'''

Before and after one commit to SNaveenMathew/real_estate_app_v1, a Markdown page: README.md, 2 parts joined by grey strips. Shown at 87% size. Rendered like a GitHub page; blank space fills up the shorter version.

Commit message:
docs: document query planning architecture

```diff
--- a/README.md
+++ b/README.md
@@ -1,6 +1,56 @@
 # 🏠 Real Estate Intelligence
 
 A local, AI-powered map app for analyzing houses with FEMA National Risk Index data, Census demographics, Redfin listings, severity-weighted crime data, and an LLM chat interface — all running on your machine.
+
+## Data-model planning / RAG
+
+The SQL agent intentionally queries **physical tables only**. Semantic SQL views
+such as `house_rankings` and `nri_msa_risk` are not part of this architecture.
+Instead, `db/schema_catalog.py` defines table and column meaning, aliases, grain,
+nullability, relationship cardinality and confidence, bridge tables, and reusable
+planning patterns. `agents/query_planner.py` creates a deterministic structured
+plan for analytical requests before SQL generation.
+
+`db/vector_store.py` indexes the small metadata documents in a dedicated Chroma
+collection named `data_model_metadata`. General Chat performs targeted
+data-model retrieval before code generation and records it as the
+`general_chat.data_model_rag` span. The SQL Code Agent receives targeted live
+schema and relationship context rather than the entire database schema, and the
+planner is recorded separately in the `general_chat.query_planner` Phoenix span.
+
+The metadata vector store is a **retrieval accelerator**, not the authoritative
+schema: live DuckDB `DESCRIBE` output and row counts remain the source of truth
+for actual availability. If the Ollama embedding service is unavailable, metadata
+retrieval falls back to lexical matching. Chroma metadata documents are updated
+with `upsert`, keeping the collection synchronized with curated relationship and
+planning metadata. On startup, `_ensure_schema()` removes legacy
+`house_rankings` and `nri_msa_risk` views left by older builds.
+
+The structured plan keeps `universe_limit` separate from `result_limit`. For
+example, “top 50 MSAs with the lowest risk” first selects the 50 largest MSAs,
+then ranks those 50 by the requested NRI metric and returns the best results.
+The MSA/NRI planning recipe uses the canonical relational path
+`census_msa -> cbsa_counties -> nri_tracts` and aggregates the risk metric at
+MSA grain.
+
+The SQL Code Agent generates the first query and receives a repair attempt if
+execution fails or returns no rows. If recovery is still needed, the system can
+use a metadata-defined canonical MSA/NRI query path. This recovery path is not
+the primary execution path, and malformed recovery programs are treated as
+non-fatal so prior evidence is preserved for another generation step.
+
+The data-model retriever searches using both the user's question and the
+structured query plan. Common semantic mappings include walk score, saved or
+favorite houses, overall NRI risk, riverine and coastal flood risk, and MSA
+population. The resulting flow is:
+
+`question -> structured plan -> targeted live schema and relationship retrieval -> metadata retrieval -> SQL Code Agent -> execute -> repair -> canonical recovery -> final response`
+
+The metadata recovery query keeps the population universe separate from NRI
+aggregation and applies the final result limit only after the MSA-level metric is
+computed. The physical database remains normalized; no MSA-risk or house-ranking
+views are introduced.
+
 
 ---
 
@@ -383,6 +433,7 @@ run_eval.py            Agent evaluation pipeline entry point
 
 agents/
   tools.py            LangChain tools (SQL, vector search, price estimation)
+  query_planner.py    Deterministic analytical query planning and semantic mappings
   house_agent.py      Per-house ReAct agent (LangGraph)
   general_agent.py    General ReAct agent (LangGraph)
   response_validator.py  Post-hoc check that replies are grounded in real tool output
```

'''

• AIM OF THE TASK
Your reply should hold every line from the data that contains "canonical", copied in full.

• EXERCISE OUTPUT
+The MSA/NRI planning recipe uses the canonical relational path
+use a metadata-defined canonical MSA/NRI query path. This recovery path is not
+`question -> structured plan -> targeted live schema and relationship retrieval -> metadata retrieval -> SQL Code Agent -> execute -> repair -> canonical recovery -> final response`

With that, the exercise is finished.